Back soon (ish)

Matt.

Wednesday, July 30, 2008

Eating your own cookie

I really should have done this long, long ago. My only excuse is .... well, give me time on that one, I can't think of one right now.

The reality is that I have never been a blogger. A commenter, most definitely, a blogger ... not really.

Anyway, I've been promoting coComment's tools for ages now, of course, without actually implementing it on my own blog. I've finally taken the plunge and, to my delight, it really is as easy as my team promised me it would be. I managed to get conversations, including video, up and running in about 5 minutes and I added in the external comments tracking widget, customised so that it only shows my comments, in another 8.

So, here it is, my newly coComment enabled blog. Not a great looking one, I'll concede, but proof that the technology really does work for the web novice :-)

Racing tyres are wonderful

I've always eschewed pure race tyres on roadbikes. I like riding in the wet, not least because the roads tend to be fairly empty, and therefore I've always had tyres that would work reasonably well on the road in such conditions AND the track too.

However, I was recently persuaded of the advantages of going onto Pirelli Supercorsas and, despite minimal tread on the shoulder of the tyre, they proved much better on the track and tolerable in the road despite near monsoon conditions when Richard and I arranged a rideout. One which, as an aside, everyone else bailed on.



















At Snetterton recently though they had definitely 'gone off' and I urgently needed new ones before a trip to the kitty litter and medical centre beckoned. Unfortunately, the tyre guy only had the Supercorsa Pro SC2s. These are the control tyres for many Superstock championships.

Well, my eyes have been opened. The grip is truly amazing. At Oulton Park recently I managed to lap faster than ever and achieve angles of lean that, on the standard Supercorsas, would have seen me on the deck.

All I can say is .... "Yee ha !!"

Friday, April 13, 2007

Re:Publica Day 2

Despite my distinctly poor German Re:Publica has been an excellent conference that I've enjoyed hugely.

Three presentations in two days is quite a lot but the last one, under the aegis of the truly inspired and brilliant 'Powerpoint Karaoke', was so funny that I still haven't stopped laughing. That said, several people are giving me some distinctly knowing grins this morning after my lecture on the evils of European Bread (Remember - say no to bread).

Jan Schmidt, who gave, I thought, one of the most insightful presentations of the conference on day one excelled at the less serious topics too and my understanding of the oversized female shoe market has been well, if not actually extended, certainly tickled !

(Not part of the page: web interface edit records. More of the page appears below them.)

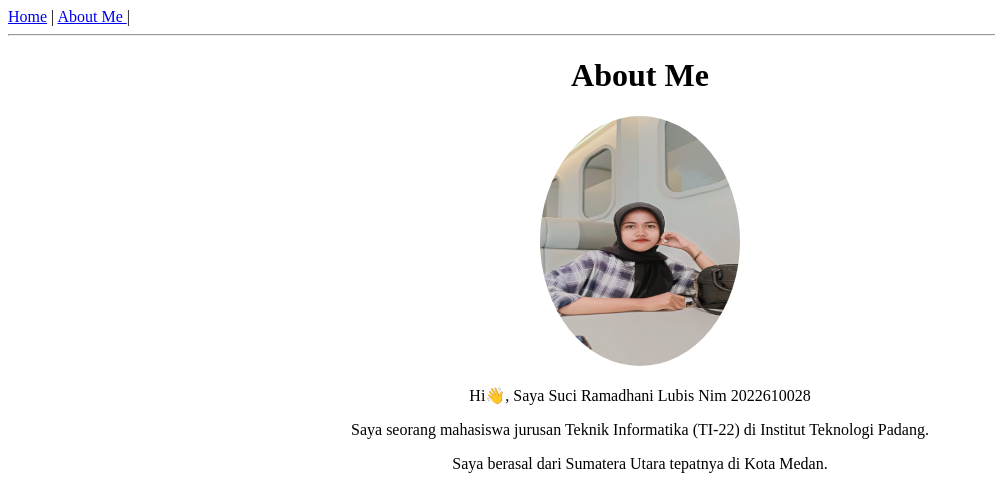
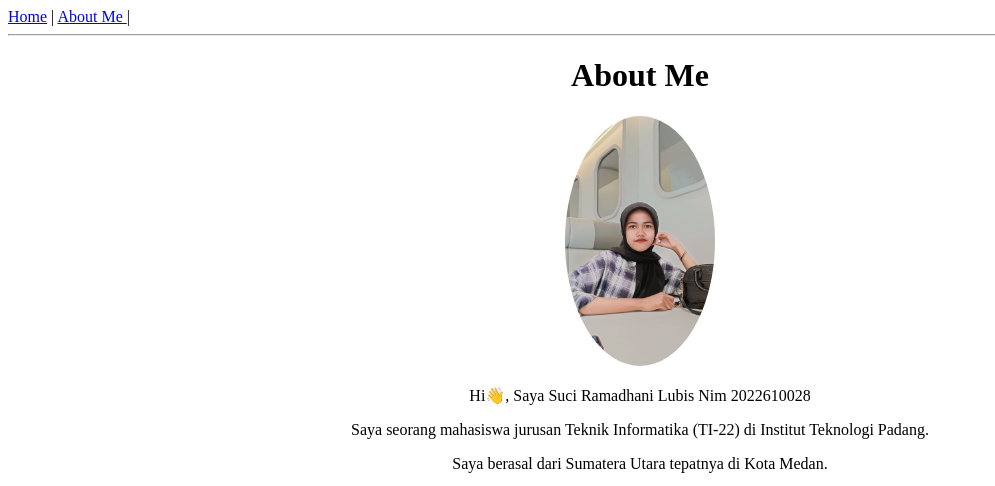
Before and after one commit to Suciramalubis/html-portofolio, a plain HTML site: page identitas.html in a window 1280 px wide. Shown: the top 486 px of the page, without its empty margins (0-995 px from the left). Drawn offline with Linux system fonts and the light colour scheme.

Commit message:
Update identitas.html

```diff
--- a/identitas.html
+++ b/identitas.html
@@ -14,7 +14,7 @@
     <hr />
     <h1 style="text-align: center;">About Me</h1>
     <header style="text-align: center;">
-    <img src="profil_suci.jpg" width="200" height="250" style="border-radius:50%;"></header>
+    <img src="profil_suci.jpg" width="150" height="250" style="border-radius:50%;"></header>
     <article style="text-align: center;">
     <p> Hi👋, Saya Suci Ramadhani Lubis Nim 2022610028
     <p>Saya seorang mahasiswa jurusan Teknik Informatika (TI-22) di Institut Teknologi Padang.</p>
```
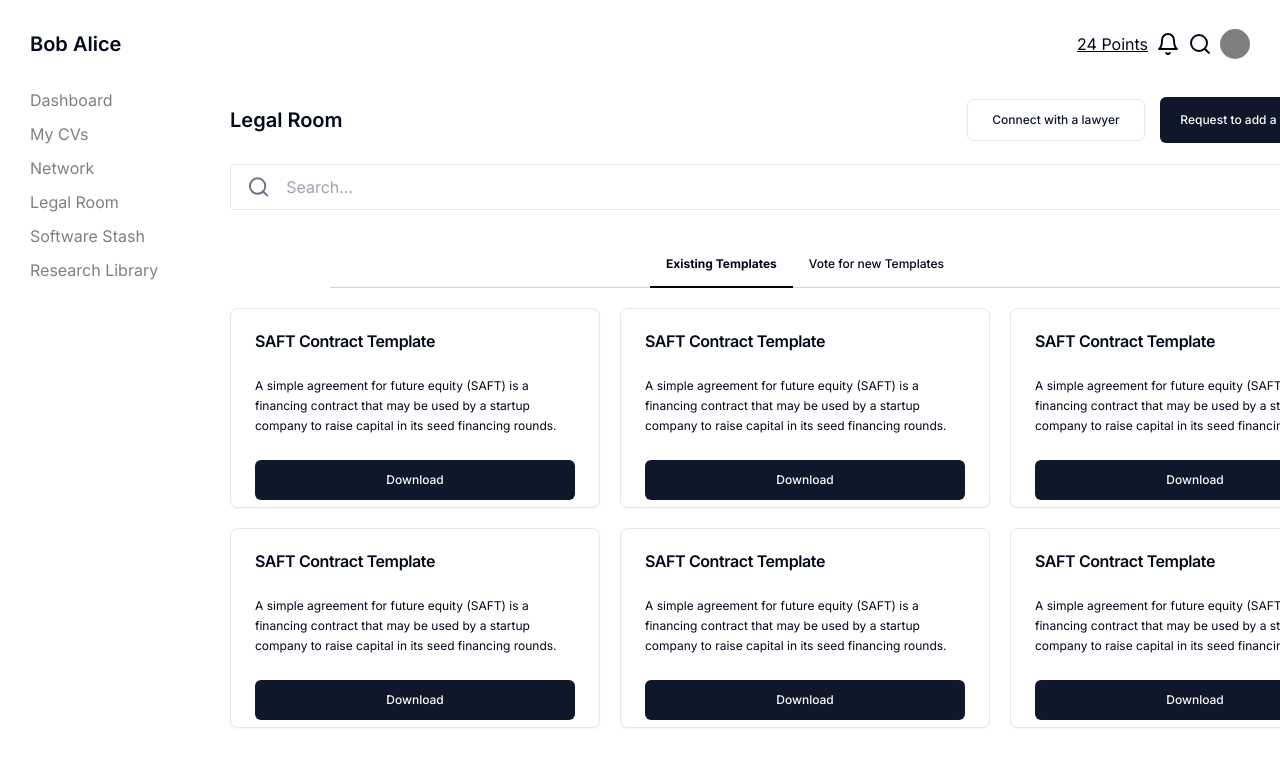
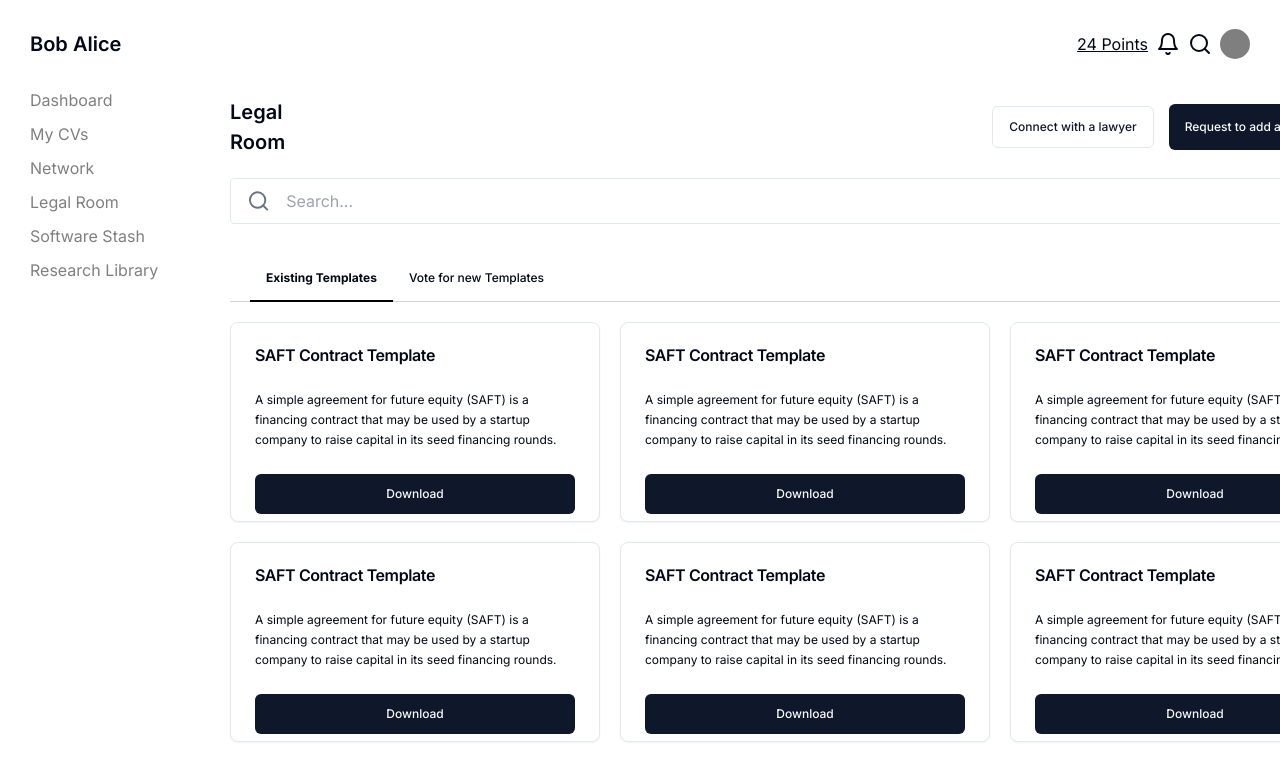
Before and after one commit to ShaikhNabeelShabbir/unbundl-web, a React (Vite) app: page /talent-dashboard in a window 1280 px wide. Both pictures are taken after a click on the button "Legal Room". Shown: the top 780 px of the page. Built offline with nearby package versions, Linux system fonts and the light colour scheme.

Commit message:
changes updated

```diff
--- a/src/components/navbar-legal-room.tsx
+++ b/src/components/navbar-legal-room.tsx
@@ -40,7 +40,7 @@ const NavbarLegalRoom: React.FC<NavbarProps> = ({ setStep, currentStep }) => {
   return (
     <div>
       <div className="relative">
-        <div className="flex justify-center gap-0 px-14 md:px-5 w-full">
+        <div className="flex justify-start gap-0 px-14 md:px-5 w-full">
           {["Existing Templates", "Vote for new Templates"].map(
             (label, index) => (
               <div
@@ -59,8 +59,8 @@ const NavbarLegalRoom: React.FC<NavbarProps> = ({ setStep, currentStep }) => {
             ),
           )}
         </div>
-        <div className="absolute bottom-0 left-0 right-0 px-[100px]">
-          <hr className="border-t border-gray-300" />
+        <div className="absolute bottom-0 left-0 right-0 ">
+          <hr className="w-[1150px] border-gray-300" />
           <div
             className="absolute bottom-0 h-0.5 bg-black transition-all duration-300"
             style={{
--- a/src/pages/startup/events.tsx
+++ b/src/pages/startup/events.tsx
@@ -18,6 +18,7 @@ import { Search } from "lucide-react";
 
 const Events: React.FC = () => {
   return (
+    <div className="w-[1150px]">
       <div className="flex ml-[30px]">
         <div className="flex-1 py-[97px]">
           <div className="flex items-center justify-between">
@@ -52,7 +53,7 @@ const Events: React.FC = () => {
           <div className="mt-[30px] mb-[20px] font-medium text-base mr-[30px]">
             Best Crypto Events in Dubai{" "}
           </div>
-        <div className="flex flex-col space-y-[20px] mr-[30px]">
+          <div className="flex flex-col space-y-[20px] ">
             <div className="flex flex-row space-x-[20px]">
               <Card className="w-[372px] h-[150px]">
                 <CardHeader>
@@ -123,9 +124,10 @@ const Events: React.FC = () => {
                 </CardContent>
               </Card>
             </div>
-          <div className="flex flex-row mr-[30px]">
+            <div className="flex flex-row mr-[30px] ">
               {" "}
               <Button className="ml-auto">Sponsorship Strategy</Button>
+            </div>
           </div>
         </div>
       </div>
--- a/src/pages/startup/leagal-room.tsx
+++ b/src/pages/startup/leagal-room.tsx
@@ -27,7 +27,7 @@ const LegalRoom: React.FC = () => {
           <p className="font-semibold text-[20px]">Legal Room</p>
           <Button
             variant="secondary"
-            className="w-[178px] h-[42px] mr-[15px] ml-auto bg-white border"
+            className="w-[178px] h-[42px] ml-[666px] mr-[15px]  bg-white border"
           >
             Connect with a lawyer{" "}
           </Button>
```
Lines whose indentation alone changed are shown as unchanged.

Looking forward to Day 3 and the chance to go back to work getting feedback on the proposed new version of coComment.